Renee Ross / Louis Goodman – Transcript

Renee Ross / LouisGoodman – Transcript

Louis Goodman 00:03
Welcome to Love Thy Lawyer, where we talk to attorneys about their lives and careers. I’m Louis Goodman. Today I’m speaking with Renee Ross. Renee is a fellow in the American Academy of Matrimonial Lawyers and International Academy of Family Lawyers. She has been recognized as a Super Lawyer for the past nine years. She’s one of the top 50 women lawyers in Northern California. Renee limits her practice to family law and has substantial experience in divorce, custody support, and high-asset complex property division.

Renee Ross, welcome to Love Thy Lawyer.

Renee Ross 00:47
Thank you, Lou. Thanks so much for having me.

Louis Goodman 00:49
It’s a pleasure to have you. I guess I got to know you for the most part through the Earl Warren Inns of Court where in addition to your great lawyering abilities, you have all kinds of acting ability and you’re always fun to watch on stage.

Renee Ross 01:07
It was fun to be on stage. I’m really glad we got to know each other during that time.

Louis Goodman 01:12
Where are you talking to us from right now?

Renee Ross 01:15
I am calling you, I am speaking to you from beautiful Marin County, California.

Louis Goodman 01:20
How long have you been practicing family law?

Renee Ross 01:22
Most of my legal career, now it’s been probably about 17, 18 years.

Louis Goodman 01:27
Where are you from originally?

Renee Ross 01:28
The Valley, the San Fernando Valley, that is.

Louis Goodman 01:31
So, LA Valley.

Renee Ross 01:33
Totally, totally.
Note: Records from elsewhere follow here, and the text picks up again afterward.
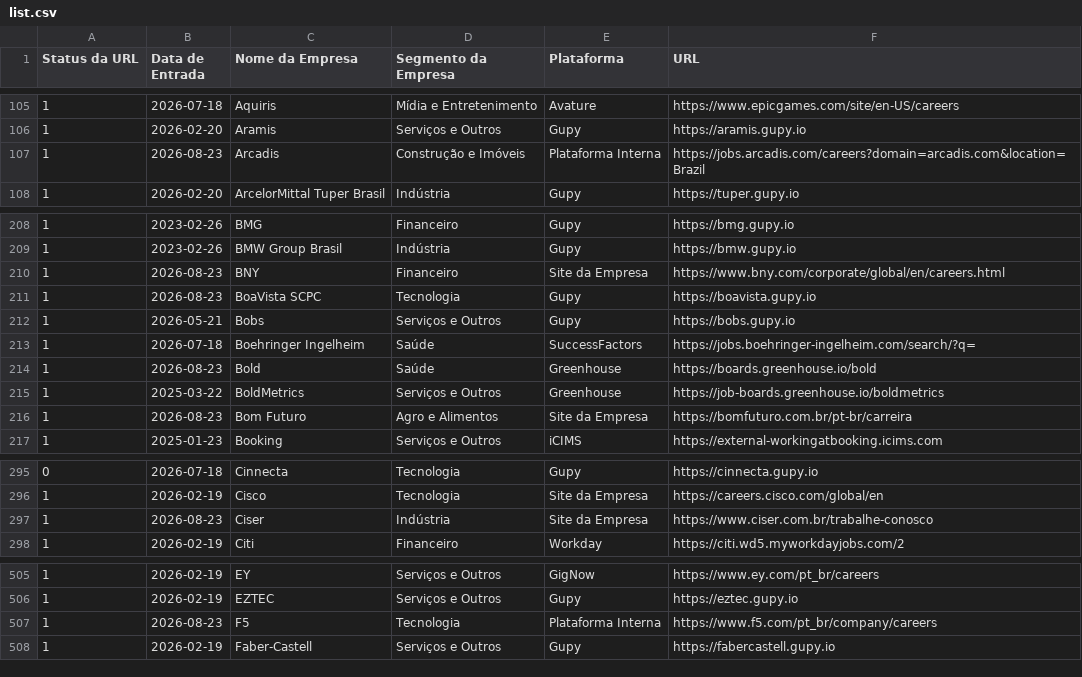
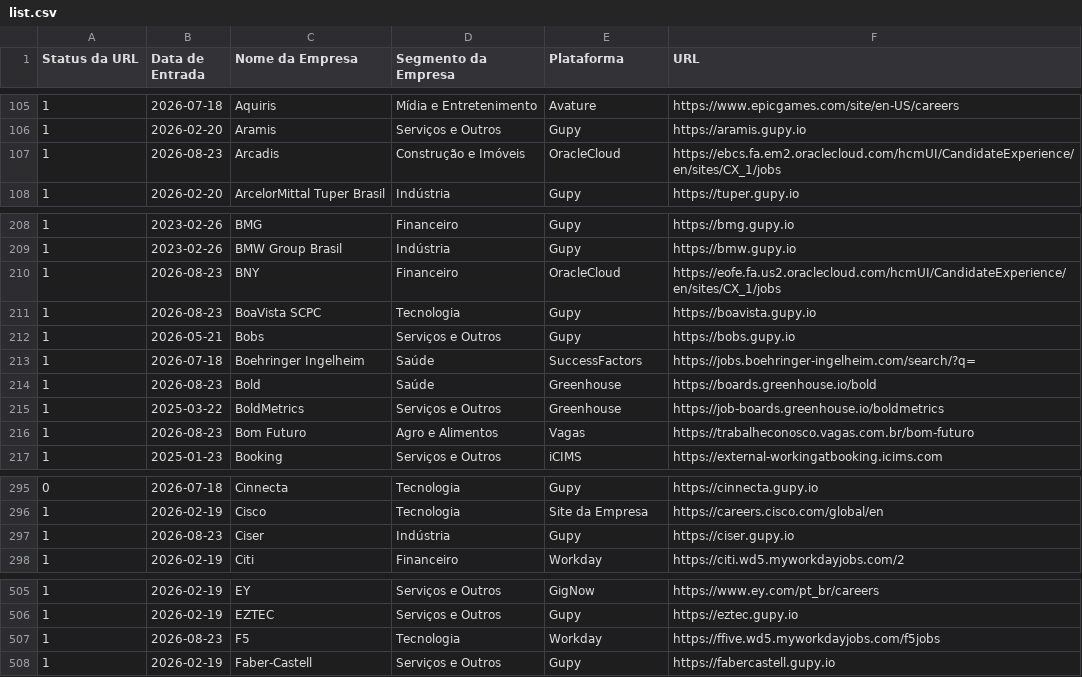
Before and after one commit to eualannascimento/list-work-with-us, a CSV file: src/data/input/list.csv, drawn as a sheet; only a part is shown, gaps mark what is left out; the diff covers the shown part only.

```diff
--- a/src/data/input/list.csv
+++ b/src/data/input/list.csv
@@ -106,3 +106,3 @@ Status da URL,Data de Entrada,Nome da Empresa,Segmento da Empresa,Plataforma,URL
 1,2026-02-20,Aramis,Serviços e Outros,Gupy,https://aramis.gupy.io
-1,2026-08-23,Arcadis,Construção e Imóveis,Plataforma Interna,https://jobs.arcadis.com/careers?domain=arcadis.com&location=Brazil
+1,2026-08-23,Arcadis,Construção e Imóveis,OracleCloud,https://ebcs.fa.em2.oraclecloud.com/hcmUI/CandidateExperience/en/sites/CX_1/jobs
 1,2026-02-20,ArcelorMittal Tuper Brasil,Indústria,Gupy,https://tuper.gupy.io
@@ -209,3 +209,3 @@ Status da URL,Data de Entrada,Nome da Empresa,Segmento da Empresa,Plataforma,URL
 1,2023-02-26,BMW Group Brasil,Indústria,Gupy,https://bmw.gupy.io
-1,2026-08-23,BNY,Financeiro,Site da Empresa,https://www.bny.com/corporate/global/en/careers.html
+1,2026-08-23,BNY,Financeiro,OracleCloud,https://eofe.fa.us2.oraclecloud.com/hcmUI/CandidateExperience/en/sites/CX_1/jobs
 1,2026-08-23,BoaVista SCPC,Tecnologia,Gupy,https://boavista.gupy.io
@@ -215,3 +215,3 @@ Status da URL,Data de Entrada,Nome da Empresa,Segmento da Empresa,Plataforma,URL
 1,2025-03-22,BoldMetrics,Serviços e Outros,Greenhouse,https://job-boards.greenhouse.io/boldmetrics
-1,2026-08-23,Bom Futuro,Agro e Alimentos,Site da Empresa,https://bomfuturo.com.br/pt-br/carreira
+1,2026-08-23,Bom Futuro,Agro e Alimentos,Vagas,https://trabalheconosco.vagas.com.br/bom-futuro
 1,2025-01-23,Booking,Serviços e Outros,iCIMS,https://external-workingatbooking.icims.com
@@ -296,3 +296,3 @@ Status da URL,Data de Entrada,Nome da Empresa,Segmento da Empresa,Plataforma,URL
 1,2026-02-19,Cisco,Tecnologia,Site da Empresa,https://careers.cisco.com/global/en
-1,2026-08-23,Ciser,Indústria,Site da Empresa,https://www.ciser.com.br/trabalhe-conosco
+1,2026-08-23,Ciser,Indústria,Gupy,https://ciser.gupy.io
 1,2026-02-19,Citi,Financeiro,Workday,https://citi.wd5.myworkdayjobs.com/2
@@ -506,3 +506,3 @@ Status da URL,Data de Entrada,Nome da Empresa,Segmento da Empresa,Plataforma,URL
 1,2026-02-19,EZTEC,Serviços e Outros,Gupy,https://eztec.gupy.io
-1,2026-08-23,F5,Tecnologia,Plataforma Interna,https://www.f5.com/pt_br/company/careers
+1,2026-08-23,F5,Tecnologia,Workday,https://ffive.wd5.myworkdayjobs.com/f5jobs
 1,2026-02-19,Faber-Castell,Serviços e Outros,Gupy,https://fabercastell.gupy.io
```
Also changed, not shown: 30 edited cells elsewhere in this file.
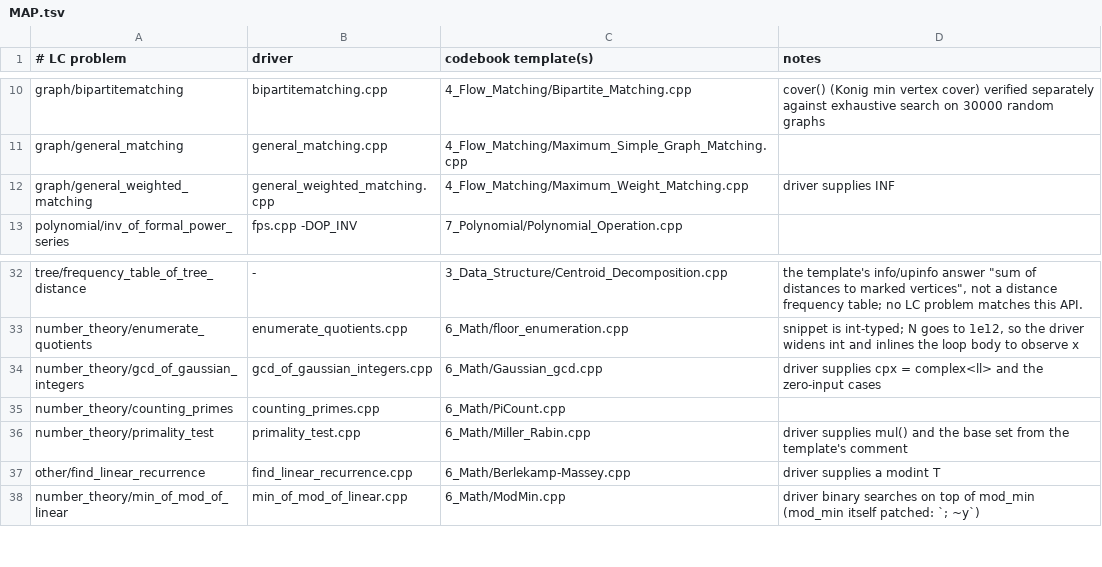
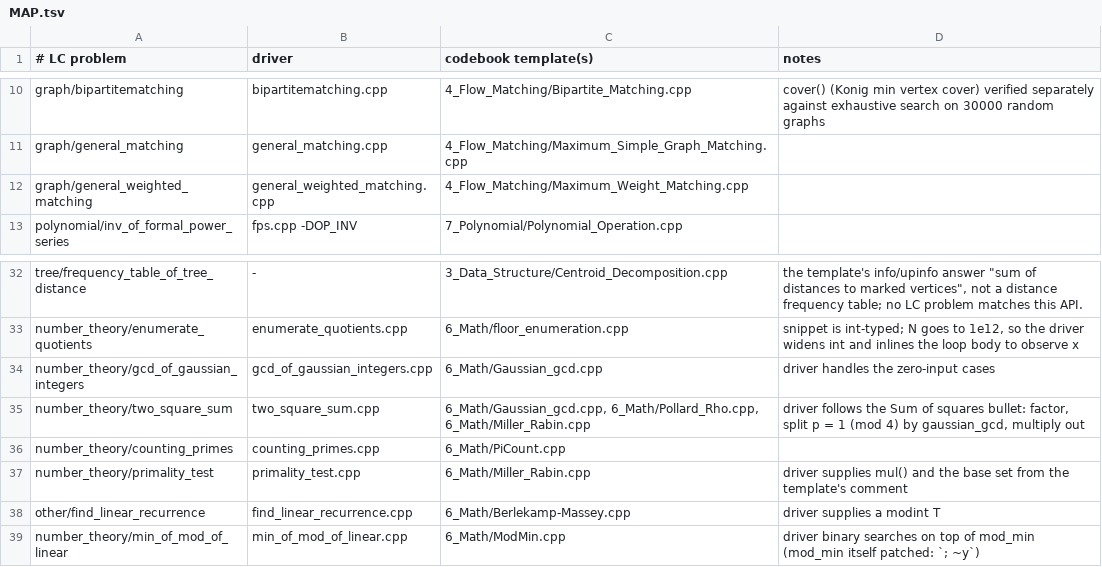
Before and after one commit to GrandTiger1729/codebook, a TSV file: verify/MAP.tsv, drawn as a sheet; only a part is shown, gaps mark what is left out.

```diff
--- a/verify/MAP.tsv
+++ b/verify/MAP.tsv
@@ -11,3 +11,3 @@ graph/bipartitematching	bipartitematching.cpp	4_Flow_Matching/Bipartite_Matching
 graph/general_matching	general_matching.cpp	4_Flow_Matching/Maximum_Simple_Graph_Matching.cpp	
-graph/general_weighted_matching	general_weighted_matching.cpp	4_Flow_Matching/Maximum_Weight_Matching.cpp	driver supplies INF
+graph/general_weighted_matching	general_weighted_matching.cpp	4_Flow_Matching/Maximum_Weight_Matching.cpp	
 polynomial/inv_of_formal_power_series	fps.cpp -DOP_INV	7_Polynomial/Polynomial_Operation.cpp	
@@ -33,3 +33,4 @@ tree/frequency_table_of_tree_distance	-	3_Data_Structure/Centroid_Decomposition.
 number_theory/enumerate_quotients	enumerate_quotients.cpp	6_Math/floor_enumeration.cpp	snippet is int-typed; N goes to 1e12, so the driver widens int and inlines the loop body to observe x
-number_theory/gcd_of_gaussian_integers	gcd_of_gaussian_integers.cpp	6_Math/Gaussian_gcd.cpp	driver supplies cpx = complex<ll> and the zero-input cases
+number_theory/gcd_of_gaussian_integers	gcd_of_gaussian_integers.cpp	6_Math/Gaussian_gcd.cpp	driver handles the zero-input cases
+number_theory/two_square_sum	two_square_sum.cpp	6_Math/Gaussian_gcd.cpp, 6_Math/Pollard_Rho.cpp, 6_Math/Miller_Rabin.cpp	driver follows the Sum of squares bullet: factor, split p = 1 (mod 4) by gaussian_gcd, multiply out
 number_theory/counting_primes	counting_primes.cpp	6_Math/PiCount.cpp	
```
Also changed, not shown: 16 other files.
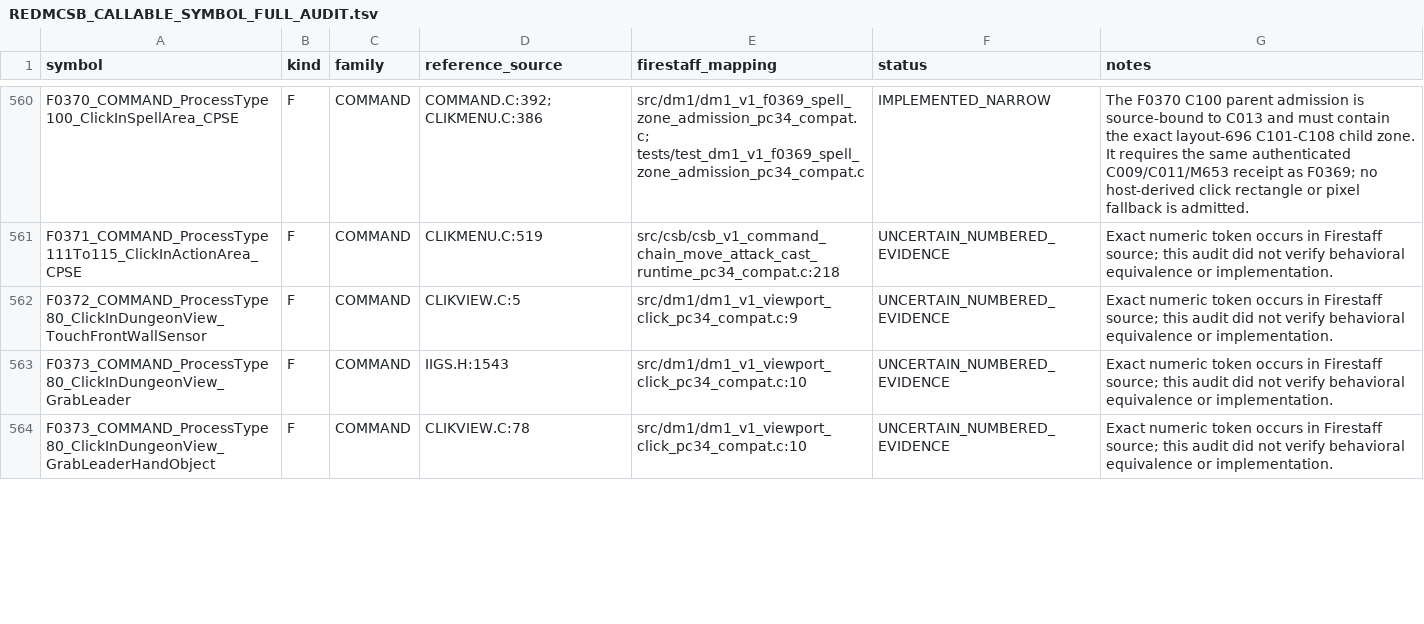
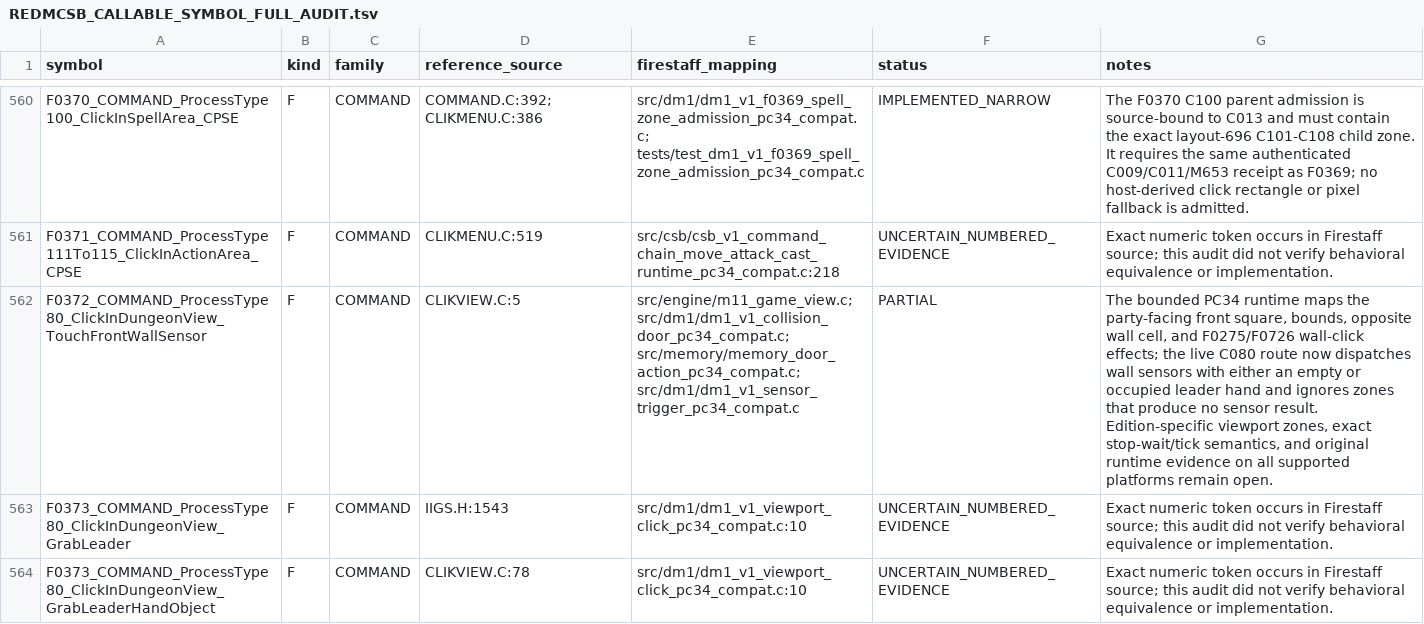
Before and after one commit to yeager/firestaff, a TSV file: docs/reference/audits/REDMCSB_CALLABLE_SYMBOL_FULL_AUDIT.tsv, drawn as a sheet; only a part is shown, gaps mark what is left out; the diff names each change by its address in the sheet, - before the commit and + after, or states it on an @@ line.

Commit message:
Route occupied-hand wall sensor clicks

```diff
--- a/docs/reference/audits/REDMCSB_CALLABLE_SYMBOL_FULL_AUDIT.tsv
+++ b/docs/reference/audits/REDMCSB_CALLABLE_SYMBOL_FULL_AUDIT.tsv
-E562 (firestaff_mapping): src/dm1/dm1_v1_viewport_click_pc34_compat.c:9
+E562 (firestaff_mapping): src/engine/m11_game_view.c; src/dm1/dm1_v1_collision_door_pc34_compat.c; src/memory/memory_door_action_pc34_compat.c; src/dm1/dm1_v1_sensor_trigger_pc34_compat.c
-F562 (status): UNCERTAIN_NUMBERED_EVIDENCE
+F562 (status): PARTIAL
-G562 (notes): Exact numeric token occurs in Firestaff source; this audit did not verify behavioral equivalence or implementation.
+G562 (notes): The bounded PC34 runtime maps the party-facing front square, bounds, opposite wall cell, and F0275/F0726 wall-click effects; the live C080 route now dispatches wall sensors with either an empty or occupied leader hand and ignores zones that produce no sensor result. Edition-specific viewport zones, exact stop-wait/tick semantics, and original runtime evidence on all supported platforms remain open.
```
Also changed, not shown: 2 other files.
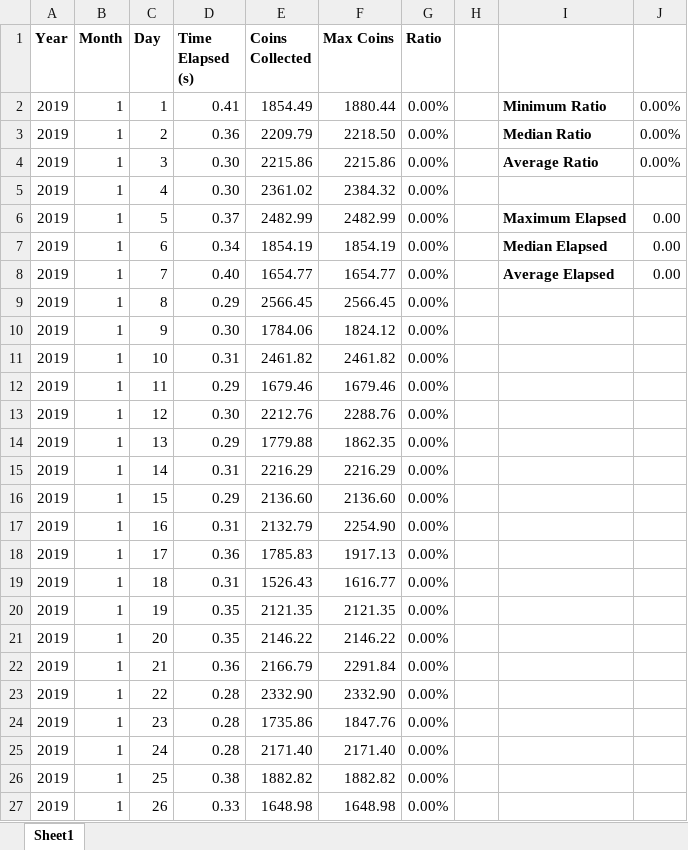
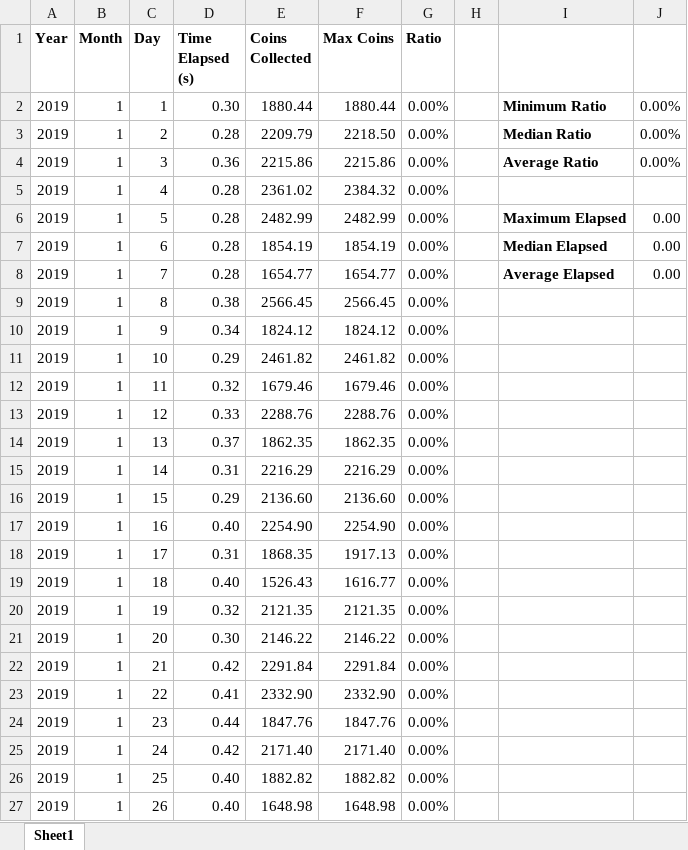
Before and after one commit to amariucaitheodor/informatics-large-practical, an Excel workbook: evaluator/report.xlsx, sheet Sheet1, drawn as a sheet; only a part is shown; values as stored, in another font and other column widths than the file's, no borders; conditional formats not drawn; the diff covers the shown part only; the diff names each change by its address in the sheet, - before the commit and + after, or states it on an @@ line.

Commit message:
project finished, only report is to be completed

```diff
--- a/evaluator/report.xlsx (sheet Sheet1)
+++ b/evaluator/report.xlsx (sheet Sheet1)
-D2 (Time Elapsed (s)): 0.41
+D2 (Time Elapsed (s)): 0.30
-E2 (Coins Collected): 1854.49
+E2 (Coins Collected): 1880.44
-D3 (Time Elapsed (s)): 0.36
+D3 (Time Elapsed (s)): 0.28
-D4 (Time Elapsed (s)): 0.30
+D4 (Time Elapsed (s)): 0.36
-D5 (Time Elapsed (s)): 0.30
+D5 (Time Elapsed (s)): 0.28
-D6 (Time Elapsed (s)): 0.37
+D6 (Time Elapsed (s)): 0.28
-D7 (Time Elapsed (s)): 0.34
+D7 (Time Elapsed (s)): 0.28
-D8 (Time Elapsed (s)): 0.40
+D8 (Time Elapsed (s)): 0.28
-D9 (Time Elapsed (s)): 0.29
+D9 (Time Elapsed (s)): 0.38
-D10 (Time Elapsed (s)): 0.30
+D10 (Time Elapsed (s)): 0.34
-E10 (Coins Collected): 1784.06
+E10 (Coins Collected): 1824.12
-D11 (Time Elapsed (s)): 0.31
+D11 (Time Elapsed (s)): 0.29
-D12 (Time Elapsed (s)): 0.29
+D12 (Time Elapsed (s)): 0.32
-D13 (Time Elapsed (s)): 0.30
+D13 (Time Elapsed (s)): 0.33
-E13 (Coins Collected): 2212.76
+E13 (Coins Collected): 2288.76
-D14 (Time Elapsed (s)): 0.29
+D14 (Time Elapsed (s)): 0.37
-E14 (Coins Collected): 1779.88
+E14 (Coins Collected): 1862.35
-D17 (Time Elapsed (s)): 0.31
+D17 (Time Elapsed (s)): 0.40
-E17 (Coins Collected): 2132.79
+E17 (Coins Collected): 2254.90
-D18 (Time Elapsed (s)): 0.36
+D18 (Time Elapsed (s)): 0.31
-E18 (Coins Collected): 1785.83
+E18 (Coins Collected): 1868.35
-D19 (Time Elapsed (s)): 0.31
+D19 (Time Elapsed (s)): 0.40
-D20 (Time Elapsed (s)): 0.35
+D20 (Time Elapsed (s)): 0.32
-D21 (Time Elapsed (s)): 0.35
+D21 (Time Elapsed (s)): 0.30
-D22 (Time Elapsed (s)): 0.36
+D22 (Time Elapsed (s)): 0.42
-E22 (Coins Collected): 2166.79
+E22 (Coins Collected): 2291.84
-D23 (Time Elapsed (s)): 0.28
+D23 (Time Elapsed (s)): 0.41
-D24 (Time Elapsed (s)): 0.28
+D24 (Time Elapsed (s)): 0.44
-E24 (Coins Collected): 1735.86
+E24 (Coins Collected): 1847.76
-D25 (Time Elapsed (s)): 0.28
+D25 (Time Elapsed (s)): 0.42
-D26 (Time Elapsed (s)): 0.38
+D26 (Time Elapsed (s)): 0.40
-D27 (Time Elapsed (s)): 0.33
+D27 (Time Elapsed (s)): 0.40
```
Also changed, not shown: 908 edited cells elsewhere in this sheet, 40 other files.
Louis Goodman 01:36
What city in the valley?

Renee Ross 01:39
Born and raised in Tarzana, Woodland Hills, Encino area.

Louis Goodman 01:43
Where’d you go to high school?

Renee Ross 01:45
Taft High school, Woodland Hills, California. Go Toreadors!

Louis Goodman 01:50
Really? Yeah. Great team. When you graduated from Toreador high there, where did you go to college?

Renee Ross 01:57
I went to Mount St. Mary’s College in the hills of Brentwood in Los Angeles.

Louis Goodman 02:03
So not too far away for college.

Renee Ross 02:06
Over the hills, not too far.

Louis Goodman 02:07
Still close enough you could bring your laundry home.

Renee Ross 02:10
Exactly, exactly. Yeah. Pretty close.

Louis Goodman 02:13
Well, what was that experience like?

Renee Ross 02:14
You know, it was a really great fit for me. The Mounts, as it’s fondly known, is a very small liberal arts college where, you know, some of my class sizes were as small as five students and one teacher, and I think the largest might have been 30 kids. So I got a lot of personal attention, made really great friends and relationships with professors, and it’s in a stunningly beautiful location in the hills of Los Angeles. So it was overall a positive experience.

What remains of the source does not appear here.